From the entries below, return exactly the lines beginning at the one that contains "Added disclaimer. Added" and ending at the one that contains "Also changed, not shown: 6 other files.", both of them included, and only those lines.

※

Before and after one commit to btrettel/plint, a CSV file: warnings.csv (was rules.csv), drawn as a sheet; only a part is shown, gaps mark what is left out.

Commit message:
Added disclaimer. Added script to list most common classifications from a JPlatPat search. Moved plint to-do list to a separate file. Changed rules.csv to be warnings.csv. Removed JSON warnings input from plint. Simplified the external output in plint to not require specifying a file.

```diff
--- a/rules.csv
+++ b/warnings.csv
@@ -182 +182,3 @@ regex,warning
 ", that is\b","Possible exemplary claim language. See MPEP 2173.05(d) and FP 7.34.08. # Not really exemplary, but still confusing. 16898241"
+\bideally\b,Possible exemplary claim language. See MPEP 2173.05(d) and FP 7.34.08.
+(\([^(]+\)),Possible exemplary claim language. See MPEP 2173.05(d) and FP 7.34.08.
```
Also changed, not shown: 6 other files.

※

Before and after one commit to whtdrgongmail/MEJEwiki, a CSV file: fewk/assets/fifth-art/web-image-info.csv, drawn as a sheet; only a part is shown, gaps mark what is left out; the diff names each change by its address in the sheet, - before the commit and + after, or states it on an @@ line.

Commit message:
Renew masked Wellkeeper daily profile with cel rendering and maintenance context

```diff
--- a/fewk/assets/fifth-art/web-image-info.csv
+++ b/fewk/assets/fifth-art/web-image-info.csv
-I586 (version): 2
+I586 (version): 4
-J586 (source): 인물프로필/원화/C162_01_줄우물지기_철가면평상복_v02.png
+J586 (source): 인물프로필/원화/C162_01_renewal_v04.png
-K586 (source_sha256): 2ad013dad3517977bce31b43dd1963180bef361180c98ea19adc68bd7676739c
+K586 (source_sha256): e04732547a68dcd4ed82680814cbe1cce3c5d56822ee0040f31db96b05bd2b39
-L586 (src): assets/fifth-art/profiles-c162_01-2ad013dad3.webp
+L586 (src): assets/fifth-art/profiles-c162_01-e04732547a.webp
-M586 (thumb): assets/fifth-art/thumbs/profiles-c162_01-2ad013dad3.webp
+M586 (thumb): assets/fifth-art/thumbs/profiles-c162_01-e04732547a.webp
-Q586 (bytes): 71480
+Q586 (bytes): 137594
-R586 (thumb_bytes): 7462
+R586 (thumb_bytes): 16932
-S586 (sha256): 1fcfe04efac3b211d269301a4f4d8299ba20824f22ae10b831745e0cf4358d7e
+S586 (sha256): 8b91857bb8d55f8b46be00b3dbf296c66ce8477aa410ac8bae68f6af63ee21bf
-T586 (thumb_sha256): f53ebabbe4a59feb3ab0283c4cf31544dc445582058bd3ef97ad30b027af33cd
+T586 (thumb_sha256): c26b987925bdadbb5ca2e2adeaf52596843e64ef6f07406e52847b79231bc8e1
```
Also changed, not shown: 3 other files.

※

## Result for this task
Added disclaimer. Added script to list most common classifications from a JPlatPat search. Moved plint to-do list to a separate file. Changed rules.csv to be warnings.csv. Removed JSON warnings input from plint. Simplified the external output in plint to not require specifying a file.

```diff
--- a/rules.csv
+++ b/warnings.csv
@@ -182 +182,3 @@ regex,warning
 ", that is\b","Possible exemplary claim language. See MPEP 2173.05(d) and FP 7.34.08. # Not really exemplary, but still confusing. 16898241"
+\bideally\b,Possible exemplary claim language. See MPEP 2173.05(d) and FP 7.34.08.
+(\([^(]+\)),Possible exemplary claim language. See MPEP 2173.05(d) and FP 7.34.08.
```
Also changed, not shown: 6 other files.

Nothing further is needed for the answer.